Substance and modes: Visishtadvaita does not deny the world, but says the world is real. But if this is so, then how do we interpret the statement Ekameva Advitiyam? This means that there is only One, and no second. If the...
The Hindu, November 7, 2016
Substance and modes
Visishtadvaita does not deny the world, but says the world is real. But if this is so, then how do we interpret the statement Ekameva Advitiyam? This means that there is only One, and no second. If the world is real, then does that mean that sentient and non-sentient matter do not really exist? How can the srutis talk of oneness and also talk of a state of non-oneness? In other words, how can there be bheda (several) and abheda (One) concepts in the srutis?
Ramanuja did not reject any of the sruti vakhyas. He showed that there really was no contradiction in the many statements. He incorporated both bheda and abheda concepts in his philosophy by reconciling the differences. He used mediating texts — ghataka srutis — to balance what seem like opposing points of view, said M.A. Venkatakrishnan in a discourse.
There is an Upanishadic statement which talks of Bhoktha, Bhogyam and Preritha. Bhoktha is the one who enjoys according to his karma. Bhogyam is that which he enjoys. Preritha is the one who controls everything. In other words, Preritha is the Supreme One. The creation of sentient and non-sentient matter is a matter of sport to the Lord, and is entirely due to His wish. Actually, even this creation should be seen thus.
During pralaya, that is deluge, the jivas are in latent mode and during creation, they are made manifest. The Lord is the substance. Sentient and non-sentient matter are modes and cannot exist independently of the Lord.

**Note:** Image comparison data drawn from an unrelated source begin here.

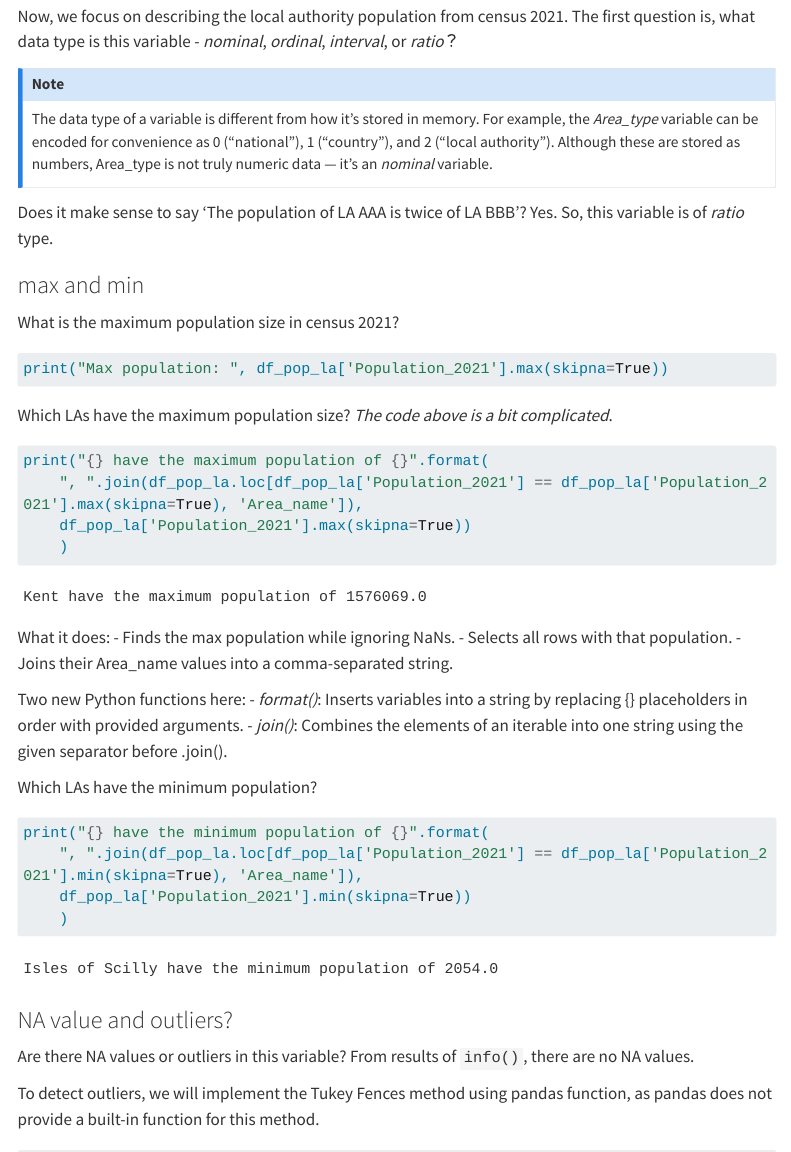
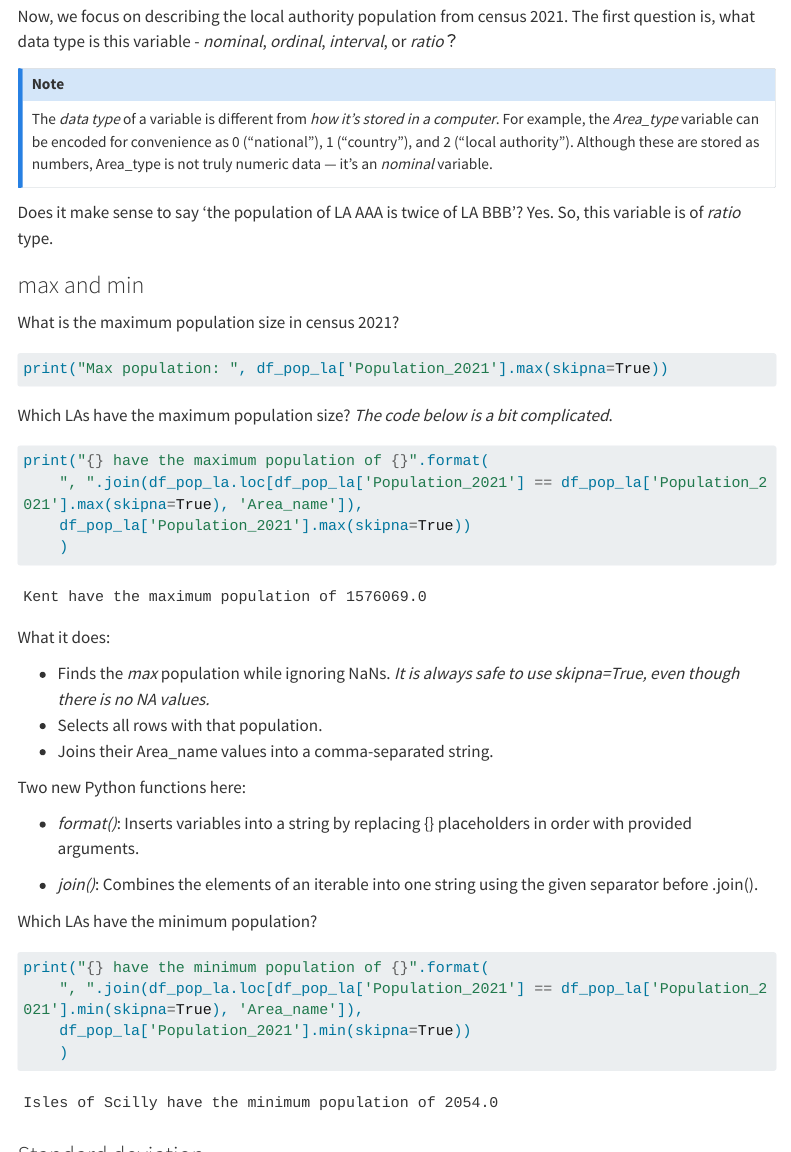
Before and after one commit to ykangw/QM, a Quarto document (sessions/week1_practical.qmd): the page in a window 1100 px wide, from 4300 px down, and a second part further down, joined at a grey line. Rendered offline with R 4.5, knitr and Pandoc in place of Quarto, with nearby package versions; menus at the side of the page are left out; long lines of code are wrapped.

Commit message:
update w1 practical

````diff
--- a/sessions/week1_practical.qmd
+++ b/sessions/week1_practical.qmd
@@ -137,11 +136,11 @@ print(df_pop_la.describe())
 
 Now, we focus on describing the local authority population from census 2021. The first question is, what data type is this variable - *nominal*, *ordinal*, *interval*, or *ratio*？
 
-:::{.callout-note}
-The data type of a variable is different from how it’s stored in memory. For example, the *Area_type* variable can be encoded for convenience as 0 (“national”), 1 (“country”), and 2 (“local authority”). Although these are stored as numbers, Area_type is not truly numeric data — it’s an *nominal* variable.
+::: callout-note
+The *data type* of a variable is different from *how it’s stored in a computer*. For example, the *Area_type* variable can be encoded for convenience as 0 (“national”), 1 (“country”), and 2 (“local authority”). Although these are stored as numbers, Area_type is not truly numeric data — it’s an *nominal* variable.
 :::
 
-Does it make sense to say 'The population of LA AAA is twice of LA BBB'? Yes. So, this variable is of *ratio* type.
+Does it make sense to say 'the population of LA AAA is twice of LA BBB'? Yes. So, this variable is of *ratio* type.
 
 ### max and min
 
@@ -151,7 +150,7 @@ What is the maximum population size in census 2021?
 print("Max population: ", df_pop_la['Population_2021'].max(skipna=True))
 ```
 
-Which LAs have the maximum population size? *The code above is a bit complicated*.
+Which LAs have the maximum population size? *The code below is a bit complicated*.
 
 ```{python}
 print("{} have the maximum population of {}".format(
@@ -160,9 +159,17 @@ print("{} have the maximum population of {}".format(
     )
 ```
 
-What it does: - Finds the max population while ignoring NaNs. - Selects all rows with that population. - Joins their Area_name values into a comma-separated string.
+What it does:
 
-Two new Python functions here: - *format()*: Inserts variables into a string by replacing {} placeholders in order with provided arguments. - *join()*: Combines the elements of an iterable into one string using the given separator before .join().
+-   Finds the *max* population while ignoring NaNs. *It is always safe to use skipna=True, even though there is no NA values.*
+-   Selects all rows with that population.
+-   Joins their Area_name values into a comma-separated string.
+
+Two new Python functions here:
+
+-   *format()*: Inserts variables into a string by replacing {} placeholders in order with provided arguments.
+
+-   *join()*: Combines the elements of an iterable into one string using the given separator before .join().
 
 Which LAs have the minimum population?
 
@@ -173,9 +180,29 @@ print("{} have the minimum population of {}".format(
     )
 ```
 
-### NA value and outliers?
+### Standard deviation
 
-Are there NA values or outliers in this variable? From results of `info()`, there are no NA values.
+The result from `df_pop_la.describe()` indicates that the standard deviation of Population_2021 is `2.245442e+05`.
+
+Another way to calculate this standard deviation and to reformat it is:
+
+```{python}
+std_dev = df_pop_la['Population_2021'].std()
+# plain notation
+print("The standard deviation of Population_2021 is: {}".format(std_dev))
+# scientific notation
+print("Using scientific notation: {:.3e}".format(std_dev))
+# thousands separator notation + 2 decimal places
+print("Using thousands separator notation: {:,.2f}".format(std_dev))
+```
+
+There are several ways to represent numbers, and which one you choose depends on the situation.
+
+Equally important is to ensure the numbers are meaningful, or to use proper **significant figures**. For example, reporting a population’s standard deviation with 10 decimal places does not make sense.
+
+### Null value and outliers?
+
+Are there Null values or outliers in this variable? From results of `info()`, there are no NA values.
 
 To detect outliers, we will implement the Tukey Fences method using pandas function, as pandas does not provide a built-in function for this method.
 
````
Also changed, not shown: sessions/week1_practical.qmd (15 more changed lines).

The ghataka srutis show that the Universe is His body, thereby establishing the sareera sareeri connection between Paramatma and the Universe. Ramanuja also established that the Supreme One is full of auspicious qualities.